What is being asked – Return each record unchanged and drop the images.

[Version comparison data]
▼

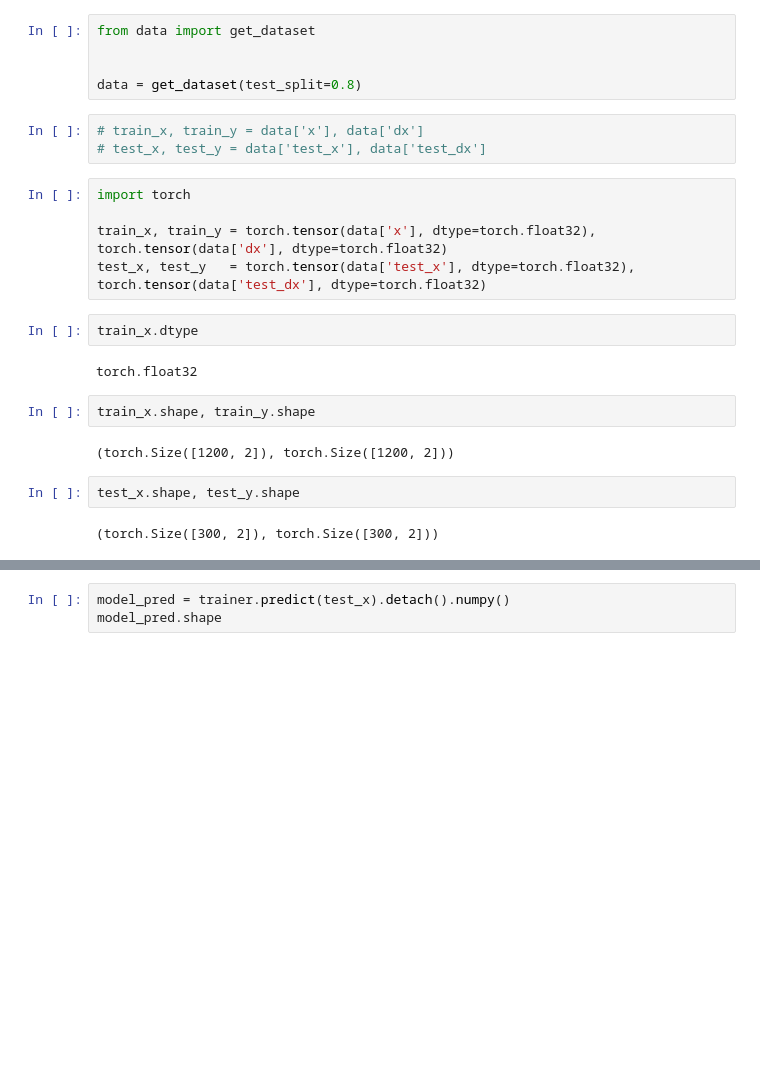
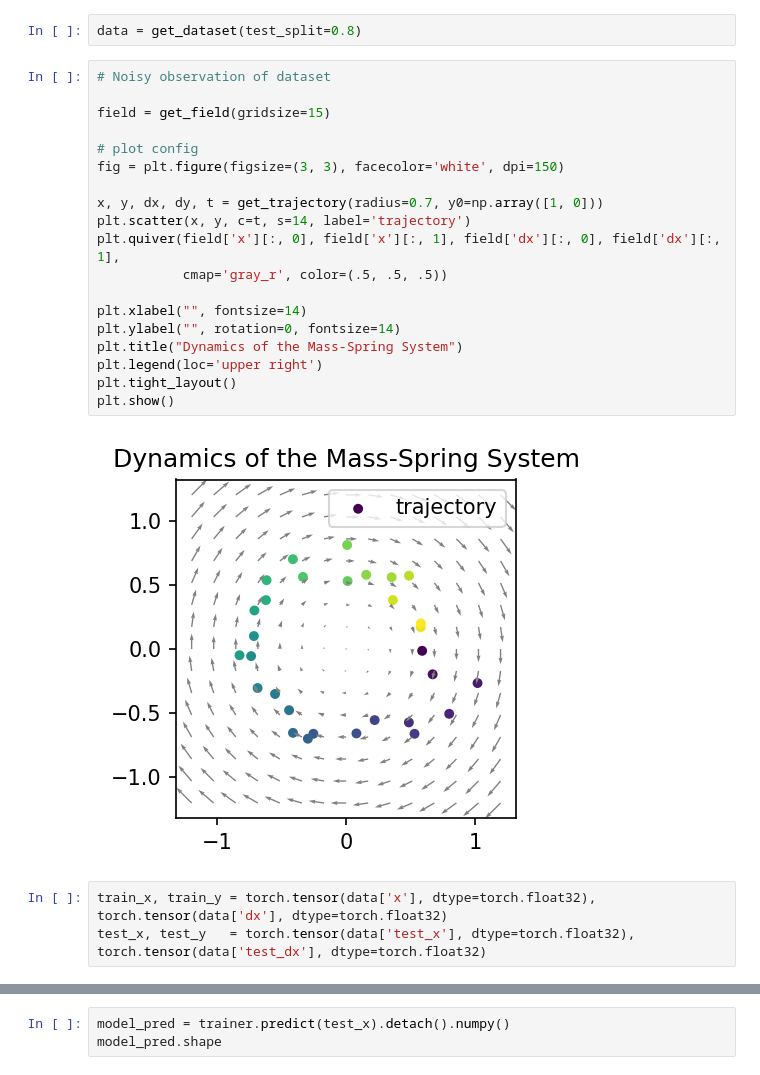
Before and after one commit to a-b-h-a-y-s-h-i-n-d-e/Hamiltonian_Neural_Network, a Jupyter notebook: spring_pendulum/simulate.ipynb, the cells around one changed output, grey strips where cells are left out. Saved outputs shown, nothing was run; the diff lists cells and outputs as text; blank space fills up the shorter version.

Commit message:
full experiment with simulation for spring-pendulum

```diff
--- a/spring_pendulum/simulate.ipynb
+++ b/spring_pendulum/simulate.ipynb
@@ -4,26 +12,27 @@ sys.path.append(os.path.abspath('..'))
 # %%
-from data import get_dataset
-
-
 data = get_dataset(test_split=0.8)
+# %%
+# Noisy observation of dataset
+
+field = get_field(gridsize=15)
+
+# plot config
+fig = plt.figure(figsize=(3, 3), facecolor='white', dpi=150)
+
+x, y, dx, dy, t = get_trajectory(radius=0.7, y0=np.array([1, 0]))
+plt.scatter(x, y, c=t, s=14, label='trajectory')
+plt.quiver(field['x'][:, 0], field['x'][:, 1], field['dx'][:, 0], field['dx'][:, 1],
+           cmap='gray_r', color=(.5, .5, .5))
+
+plt.xlabel("", fontsize=14)
+plt.ylabel("", rotation=0, fontsize=14)
+plt.title("Dynamics of the Mass-Spring System")
+plt.legend(loc='upper right')
+plt.tight_layout()
+plt.show()
+# %% [output]
+[figure, added]
 # %%
-# train_x, train_y = data['x'], data['dx']
-# test_x, test_y = data['test_x'], data['test_dx']
+train_x, train_y = torch.tensor(data['x'], dtype=torch.float32), torch.tensor(data['dx'], dtype=torch.float32)
+test_x, test_y   = torch.tensor(data['test_x'], dtype=torch.float32), torch.tensor(data['test_dx'], dtype=torch.float32)
-# %%
-import torch
-
-train_x, train_y = torch.tensor(data['x'], dtype=torch.float32), torch.tensor(data['dx'], dtype=torch.float32)
-test_x, test_y   = torch.tensor(data['test_x'], dtype=torch.float32), torch.tensor(data['test_dx'], dtype=torch.float32)
-# %%
-train_x.dtype
-# %% [output]
-torch.float32
-# %%
-train_x.shape, train_y.shape
-# %% [output]
-(torch.Size([1200, 2]), torch.Size([1200, 2]))
-# %%
-test_x.shape, test_y.shape
-# %% [output]
-(torch.Size([300, 2]), torch.Size([300, 2]))
 # %%
```
Also changed, not shown: parts of 10 cells of this notebook, 1 other file.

▲

Solution below –
Before and after one commit to a-b-h-a-y-s-h-i-n-d-e/Hamiltonian_Neural_Network, a Jupyter notebook: spring_pendulum/simulate.ipynb, the cells around one changed output, grey strips where cells are left out. Saved outputs shown, nothing was run; the diff lists cells and outputs as text; blank space fills up the shorter version.

Commit message:
full experiment with simulation for spring-pendulum

```diff
--- a/spring_pendulum/simulate.ipynb
+++ b/spring_pendulum/simulate.ipynb
@@ -4,26 +12,27 @@ sys.path.append(os.path.abspath('..'))
 # %%
-from data import get_dataset
-
-
 data = get_dataset(test_split=0.8)
+# %%
+# Noisy observation of dataset
+
+field = get_field(gridsize=15)
+
+# plot config
+fig = plt.figure(figsize=(3, 3), facecolor='white', dpi=150)
+
+x, y, dx, dy, t = get_trajectory(radius=0.7, y0=np.array([1, 0]))
+plt.scatter(x, y, c=t, s=14, label='trajectory')
+plt.quiver(field['x'][:, 0], field['x'][:, 1], field['dx'][:, 0], field['dx'][:, 1],
+           cmap='gray_r', color=(.5, .5, .5))
+
+plt.xlabel("", fontsize=14)
+plt.ylabel("", rotation=0, fontsize=14)
+plt.title("Dynamics of the Mass-Spring System")
+plt.legend(loc='upper right')
+plt.tight_layout()
+plt.show()
+# %% [output]
+[figure, added]
 # %%
-# train_x, train_y = data['x'], data['dx']
-# test_x, test_y = data['test_x'], data['test_dx']
+train_x, train_y = torch.tensor(data['x'], dtype=torch.float32), torch.tensor(data['dx'], dtype=torch.float32)
+test_x, test_y   = torch.tensor(data['test_x'], dtype=torch.float32), torch.tensor(data['test_dx'], dtype=torch.float32)
-# %%
-import torch
-
-train_x, train_y = torch.tensor(data['x'], dtype=torch.float32), torch.tensor(data['dx'], dtype=torch.float32)
-test_x, test_y   = torch.tensor(data['test_x'], dtype=torch.float32), torch.tensor(data['test_dx'], dtype=torch.float32)
-# %%
-train_x.dtype
-# %% [output]
-torch.float32
-# %%
-train_x.shape, train_y.shape
-# %% [output]
-(torch.Size([1200, 2]), torch.Size([1200, 2]))
-# %%
-test_x.shape, test_y.shape
-# %% [output]
-(torch.Size([300, 2]), torch.Size([300, 2]))
 # %%
```
Also changed, not shown: parts of 10 cells of this notebook, 1 other file.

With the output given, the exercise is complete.